* _WORK REQUIRED_: The copy you print must match the listing exactly, with its pictures removed.

==== LISTED ENTRIES ====

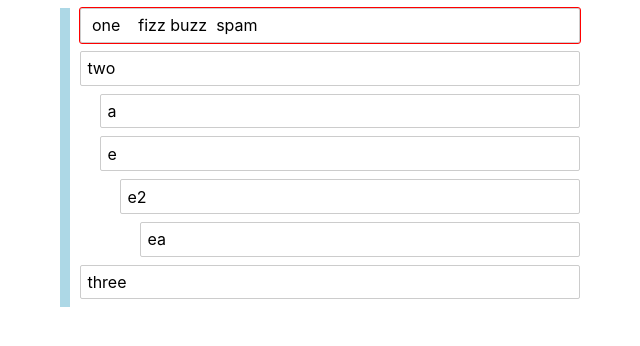
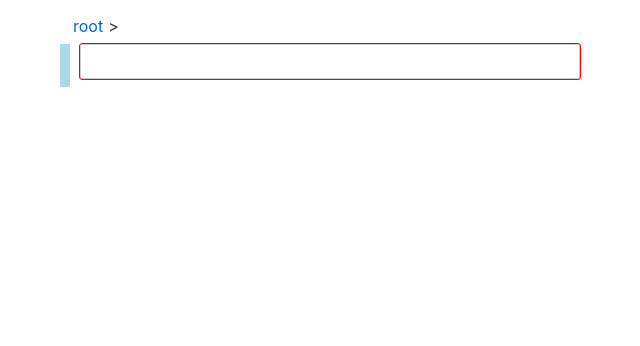
Before and after one commit to brianpeiris/note-tree, a Svelte app: page / in a window 1280 px wide. Shown: the top 346 px of the page, without its empty margins (320-960 px from the left). Built offline with nearby package versions, Linux system fonts and the light colour scheme.

Commit message:
focus and breadcrumb

```diff
--- a/src/App.svelte
+++ b/src/App.svelte
@@ -1,12 +1,14 @@
 <script>
-  import { onMount } from "svelte";
+  import { onMount, afterUpdate } from "svelte";
   import { firstIndexOf, lastIndexOf } from "./strings.js";
   import { randomId } from "./items.js";
+  import { modes } from "./constants.js";
   import Item from "./Item.svelte";
 
+  export let full = null;
   export let items = null;
+  export let path = null;
 
-  const modes = { normal: Symbol.for("normal"), insert: Symbol.for("insert") };
   let mode = modes.normal;
 
   let focused = items[0];
@@ -54,8 +56,18 @@
     },
   };
 
+  function save(items) {
+    const saved = items.map((item) => {
+      const savedItem = { ...item };
+      delete savedItem.parent;
+      delete savedItem.arr;
+      savedItem.children = save(savedItem.children);
+      return savedItem;
+    });
+    return saved;
+  }
+
   function handleKey(e) {
-    console.log(e.key);
     if (mode === modes.normal) {
       let handled = true;
       const noteEl = noteEls[focused.id].textarea;
@@ -221,6 +233,15 @@
           motions.moveTo(noteEl, noteEl.value.length);
           mode = modes.insert;
           break;
+        case "f":
+          if (focused.parent) {
+            location.href = `/?id=${focused.parent.id}`;
+          }
+          break;
+        case "u":
+          location.href =
+            path.length < 2 ? "/" : `/?id=${path.slice(-2)[0].id}`;
+          break;
         case "g":
           if (!action) {
             action = "g";
@@ -255,6 +276,7 @@
           if (e.key === "d") {
             const arr = focused.arr;
             const index = arr.indexOf(focused);
+            if (focused.parent || arr.length !== 1) {
               arr.splice(index, 1);
               if (arr.length) {
                 focused = arr[Math.min(arr.length - 1, index)];
@@ -262,6 +284,7 @@
                 focused = focused.parent;
               }
               items = items;
+            }
           }
           action = null;
           break;
@@ -281,12 +304,20 @@
           break;
       }
     }
+    localStorage.setItem("items", JSON.stringify(save(full), null, 2));
   }
 
   onMount(() => {});
+  afterUpdate(() => {});
 </script>
 
 <main>
+  <div class="path">
+    <a href="/">root</a>&gt;{#each path as part, i}
+      <a href="?id={part.id}">{part.content}</a
+      >{#if i !== path.length - 1}&gt;{/if}
+    {/each}
+  </div>
   <div
     class="mode"
     class:normal={mode === modes.normal}
@@ -295,6 +326,7 @@
   <div class="items" on:keydown={handleKey}>
     {#each items as item, i}
       <Item
+        {mode}
         focusedId={focused.id}
         bind:this={noteEls[item.id]}
         {item}
@@ -311,7 +343,14 @@
   }
   main {
     display: grid;
-    grid-template-columns: 20px auto;
+    grid-template: auto / 20px auto;
+  }
+  .path {
+    padding: 0.5em;
+    grid-column: span 2;
+  }
+  .path a {
+    padding: 0 5px;
   }
   .items {
     width: 500px;
--- a/src/Item.svelte
+++ b/src/Item.svelte
@@ -2,8 +2,10 @@
 
 <script>
   import { onMount, afterUpdate } from "svelte";
+  import { modes } from "./constants.js";
 
   export let item = null;
+  export let mode = null;
   export let focusedId = null;
   export let noteEls = null;
   export let textarea = null;
@@ -24,6 +26,8 @@
 <div id={item.id}>
   <input
     class:focused={item.id === focusedId}
+    class:normal={mode === modes.normal}
+    class:insert={mode === modes.insert}
     value={item.content}
     bind:this={textarea}
     on:input={(e) => changeNote(e.target.value)}
@@ -31,6 +35,7 @@
   <div class="children">
     {#each item.children as child}
       <svelte:self
+        {mode}
         {focusedId}
         bind:this={noteEls[child.id]}
         item={child}
@@ -51,4 +56,10 @@
     display: block;
     width: 100%;
   }
+  input.focused.normal {
+    color: blue;
+  }
+  input.focused.insert {
+    color: green;
+  }
 </style>
--- /dev/null
+++ b/src/constants.js
@@ -0,0 +1 @@
+export const modes = { normal: Symbol.for("normal"), insert: Symbol.for("insert") };
--- a/src/main.js
+++ b/src/main.js
@@ -1,26 +1,36 @@
 import App from "./App.svelte";
 import { randomId, link } from "./items.js";
 
+let json;
+if (localStorage.getItem("items")) {
+  json = localStorage.getItem("items");
+} else {
+  json = JSON.stringify([{ id: randomId(), content: "", children: [] }]);
+}
+
+const parsed = JSON.parse(json);
+
+const id = new URLSearchParams(location.search).get("id");
+
+function find(items, id, path) {
+  for (const item of items) {
+    if (item.id === id) return { items: item.children, path: path.concat(item) };
+    if (item.children.length) {
+      const found = find(item.children, id, path.concat(item));
+      if (found) return found;
+    }
+  }
+}
+
+let deep;
+if (id) deep = find(parsed, id, []);
 
 const app = new App({
   target: document.body,
   props: {
-    items: link([
-      { id: randomId(), content: " one    fizz buzz  spam", children: [] },
-      {
-        id: randomId(),
-        content: "two",
-        children: [
-          { id: randomId(), content: "a", children: [] },
-          { id: randomId(), content: "e", children: [
-            { id: randomId(), content: "e2", children: [
-              { id: randomId(), content: "ea", children: [] },
-            ] },
-          ] },
-        ],
-      },
-      { id: randomId(), content: "three", children: [] },
-    ]),
+    path: deep && deep.path || [],
+    full: parsed,
+    items: link((deep && deep.items) || parsed)
   },
 });
 
```
Lines whose indentation alone changed are shown as unchanged.
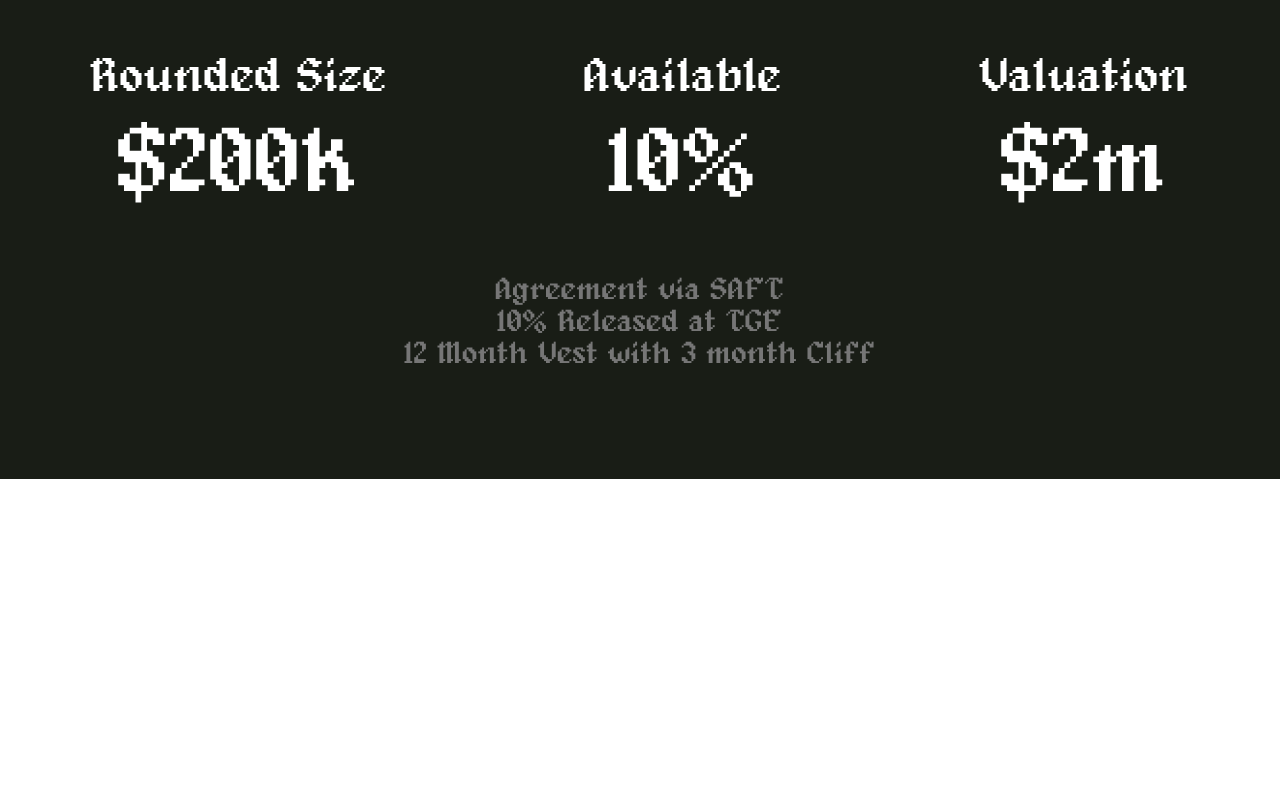
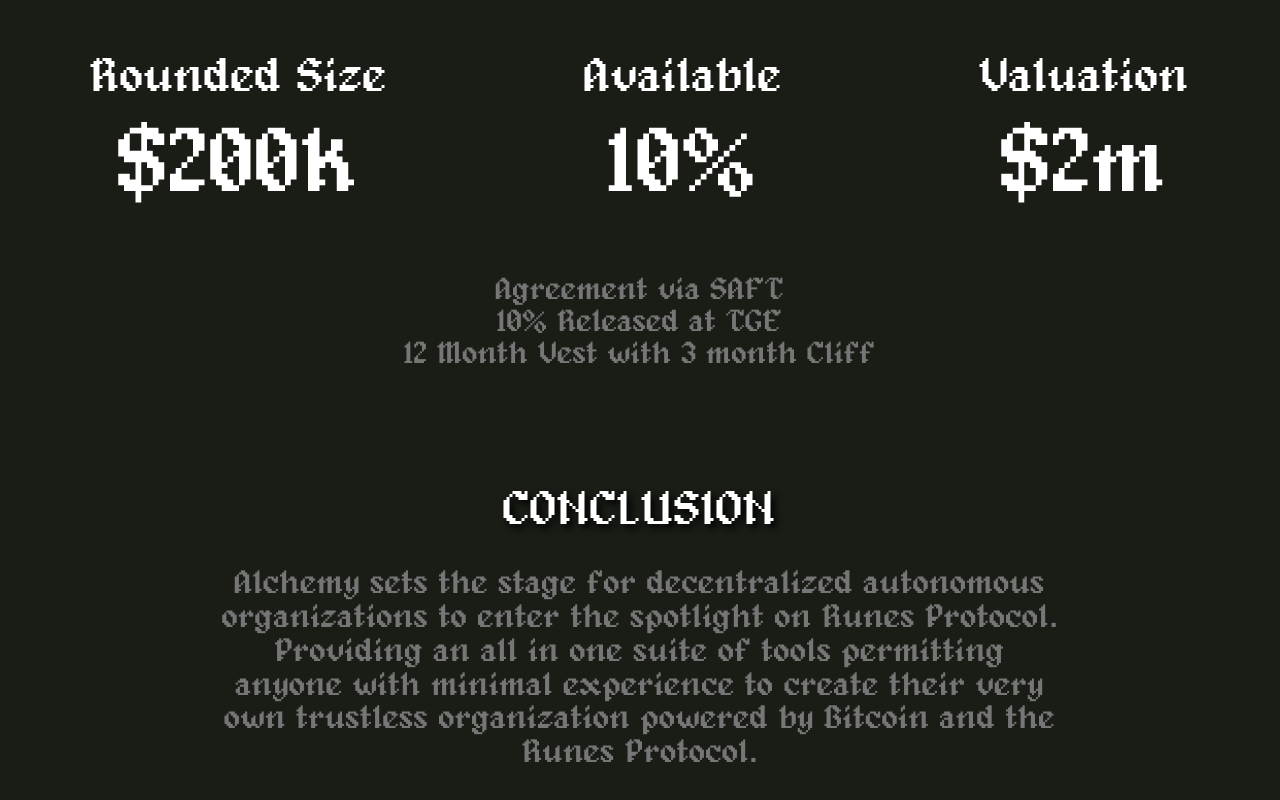
Before and after one commit to santaclousdon/alchemy-react-FE, a React (Create React App) app: page /home2 in a window 1280 px wide. Shown: the part 5157-5957 px from the top of the page. Before the commit the page ends 5636 px from the top, so only its background shows below. Built offline with nearby package versions, Linux system fonts and the light colour scheme.

Commit message:
feat: conclusion

```diff
--- a/src/assets/css/homeTwo.css
+++ b/src/assets/css/homeTwo.css
@@ -252,3 +252,20 @@
     text-align: center;
     color: #767676;
 }
+
+.home-two-conclusion {
+    margin-top: 115px;
+    display: flex;
+    flex-direction: column;
+    gap: 32px;
+}
+
+.home-two-sevices-content {
+    font-family: Alagard;
+    font-size: 33px;
+    font-weight: 500;
+    line-height: 33.9px;
+    text-align: center;
+    color: #767676;
+    max-width: 836px;
+}
--- a/src/pages/HomeTwo.js
+++ b/src/pages/HomeTwo.js
@@ -235,6 +235,16 @@
             <span>12 Month Vest with 3 month Cliff</span>
           </div>
         </div>
+        <div className="home-two-conclusion">
+          <div className="home-two-services-title">CONCLUSION</div>
+          <div className="home-two-sevices-content">
+            Alchemy sets the stage for decentralized autonomous organizations to
+            enter the spotlight on Runes Protocol. Providing an all in one suite
+            of tools permitting anyone with minimal experience to create their
+            very own trustless organization powered by Bitcoin and the Runes
+            Protocol.
+          </div>
+        </div>
       </div>
     </div>
   );
```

====

* _TASK RESULT_:
Before and after one commit to brianpeiris/note-tree, a Svelte app: page / in a window 1280 px wide. Shown: the top 346 px of the page, without its empty margins (320-960 px from the left). Built offline with nearby package versions, Linux system fonts and the light colour scheme.

Commit message:
focus and breadcrumb

```diff
--- a/src/App.svelte
+++ b/src/App.svelte
@@ -1,12 +1,14 @@
 <script>
-  import { onMount } from "svelte";
+  import { onMount, afterUpdate } from "svelte";
   import { firstIndexOf, lastIndexOf } from "./strings.js";
   import { randomId } from "./items.js";
+  import { modes } from "./constants.js";
   import Item from "./Item.svelte";
 
+  export let full = null;
   export let items = null;
+  export let path = null;
 
-  const modes = { normal: Symbol.for("normal"), insert: Symbol.for("insert") };
   let mode = modes.normal;
 
   let focused = items[0];
@@ -54,8 +56,18 @@
     },
   };
 
+  function save(items) {
+    const saved = items.map((item) => {
+      const savedItem = { ...item };
+      delete savedItem.parent;
+      delete savedItem.arr;
+      savedItem.children = save(savedItem.children);
+      return savedItem;
+    });
+    return saved;
+  }
+
   function handleKey(e) {
-    console.log(e.key);
     if (mode === modes.normal) {
       let handled = true;
       const noteEl = noteEls[focused.id].textarea;
@@ -221,6 +233,15 @@
           motions.moveTo(noteEl, noteEl.value.length);
           mode = modes.insert;
           break;
+        case "f":
+          if (focused.parent) {
+            location.href = `/?id=${focused.parent.id}`;
+          }
+          break;
+        case "u":
+          location.href =
+            path.length < 2 ? "/" : `/?id=${path.slice(-2)[0].id}`;
+          break;
         case "g":
           if (!action) {
             action = "g";
@@ -255,6 +276,7 @@
           if (e.key === "d") {
             const arr = focused.arr;
             const index = arr.indexOf(focused);
+            if (focused.parent || arr.length !== 1) {
               arr.splice(index, 1);
               if (arr.length) {
                 focused = arr[Math.min(arr.length - 1, index)];
@@ -262,6 +284,7 @@
                 focused = focused.parent;
               }
               items = items;
+            }
           }
           action = null;
           break;
@@ -281,12 +304,20 @@
           break;
       }
     }
+    localStorage.setItem("items", JSON.stringify(save(full), null, 2));
   }
 
   onMount(() => {});
+  afterUpdate(() => {});
 </script>
 
 <main>
+  <div class="path">
+    <a href="/">root</a>&gt;{#each path as part, i}
+      <a href="?id={part.id}">{part.content}</a
+      >{#if i !== path.length - 1}&gt;{/if}
+    {/each}
+  </div>
   <div
     class="mode"
     class:normal={mode === modes.normal}
@@ -295,6 +326,7 @@
   <div class="items" on:keydown={handleKey}>
     {#each items as item, i}
       <Item
+        {mode}
         focusedId={focused.id}
         bind:this={noteEls[item.id]}
         {item}
@@ -311,7 +343,14 @@
   }
   main {
     display: grid;
-    grid-template-columns: 20px auto;
+    grid-template: auto / 20px auto;
+  }
+  .path {
+    padding: 0.5em;
+    grid-column: span 2;
+  }
+  .path a {
+    padding: 0 5px;
   }
   .items {
     width: 500px;
--- a/src/Item.svelte
+++ b/src/Item.svelte
@@ -2,8 +2,10 @@
 
 <script>
   import { onMount, afterUpdate } from "svelte";
+  import { modes } from "./constants.js";
 
   export let item = null;
+  export let mode = null;
   export let focusedId = null;
   export let noteEls = null;
   export let textarea = null;
@@ -24,6 +26,8 @@
 <div id={item.id}>
   <input
     class:focused={item.id === focusedId}
+    class:normal={mode === modes.normal}
+    class:insert={mode === modes.insert}
     value={item.content}
     bind:this={textarea}
     on:input={(e) => changeNote(e.target.value)}
@@ -31,6 +35,7 @@
   <div class="children">
     {#each item.children as child}
       <svelte:self
+        {mode}
         {focusedId}
         bind:this={noteEls[child.id]}
         item={child}
@@ -51,4 +56,10 @@
     display: block;
     width: 100%;
   }
+  input.focused.normal {
+    color: blue;
+  }
+  input.focused.insert {
+    color: green;
+  }
 </style>
--- /dev/null
+++ b/src/constants.js
@@ -0,0 +1 @@
+export const modes = { normal: Symbol.for("normal"), insert: Symbol.for("insert") };
--- a/src/main.js
+++ b/src/main.js
@@ -1,26 +1,36 @@
 import App from "./App.svelte";
 import { randomId, link } from "./items.js";
 
+let json;
+if (localStorage.getItem("items")) {
+  json = localStorage.getItem("items");
+} else {
+  json = JSON.stringify([{ id: randomId(), content: "", children: [] }]);
+}
+
+const parsed = JSON.parse(json);
+
+const id = new URLSearchParams(location.search).get("id");
+
+function find(items, id, path) {
+  for (const item of items) {
+    if (item.id === id) return { items: item.children, path: path.concat(item) };
+    if (item.children.length) {
+      const found = find(item.children, id, path.concat(item));
+      if (found) return found;
+    }
+  }
+}
+
+let deep;
+if (id) deep = find(parsed, id, []);
 
 const app = new App({
   target: document.body,
   props: {
-    items: link([
-      { id: randomId(), content: " one    fizz buzz  spam", children: [] },
-      {
-        id: randomId(),
-        content: "two",
-        children: [
-          { id: randomId(), content: "a", children: [] },
-          { id: randomId(), content: "e", children: [
-            { id: randomId(), content: "e2", children: [
-              { id: randomId(), content: "ea", children: [] },
-            ] },
-          ] },
-        ],
-      },
-      { id: randomId(), content: "three", children: [] },
-    ]),
+    path: deep && deep.path || [],
+    full: parsed,
+    items: link((deep && deep.items) || parsed)
   },
 });
 
```
Lines whose indentation alone changed are shown as unchanged.
Before and after one commit to santaclousdon/alchemy-react-FE, a React (Create React App) app: page /home2 in a window 1280 px wide. Shown: the part 5157-5957 px from the top of the page. Before the commit the page ends 5636 px from the top, so only its background shows below. Built offline with nearby package versions, Linux system fonts and the light colour scheme.

Commit message:
feat: conclusion

```diff
--- a/src/assets/css/homeTwo.css
+++ b/src/assets/css/homeTwo.css
@@ -252,3 +252,20 @@
     text-align: center;
     color: #767676;
 }
+
+.home-two-conclusion {
+    margin-top: 115px;
+    display: flex;
+    flex-direction: column;
+    gap: 32px;
+}
+
+.home-two-sevices-content {
+    font-family: Alagard;
+    font-size: 33px;
+    font-weight: 500;
+    line-height: 33.9px;
+    text-align: center;
+    color: #767676;
+    max-width: 836px;
+}
--- a/src/pages/HomeTwo.js
+++ b/src/pages/HomeTwo.js
@@ -235,6 +235,16 @@
             <span>12 Month Vest with 3 month Cliff</span>
           </div>
         </div>
+        <div className="home-two-conclusion">
+          <div className="home-two-services-title">CONCLUSION</div>
+          <div className="home-two-sevices-content">
+            Alchemy sets the stage for decentralized autonomous organizations to
+            enter the spotlight on Runes Protocol. Providing an all in one suite
+            of tools permitting anyone with minimal experience to create their
+            very own trustless organization powered by Bitcoin and the Runes
+            Protocol.
+          </div>
+        </div>
       </div>
     </div>
   );
```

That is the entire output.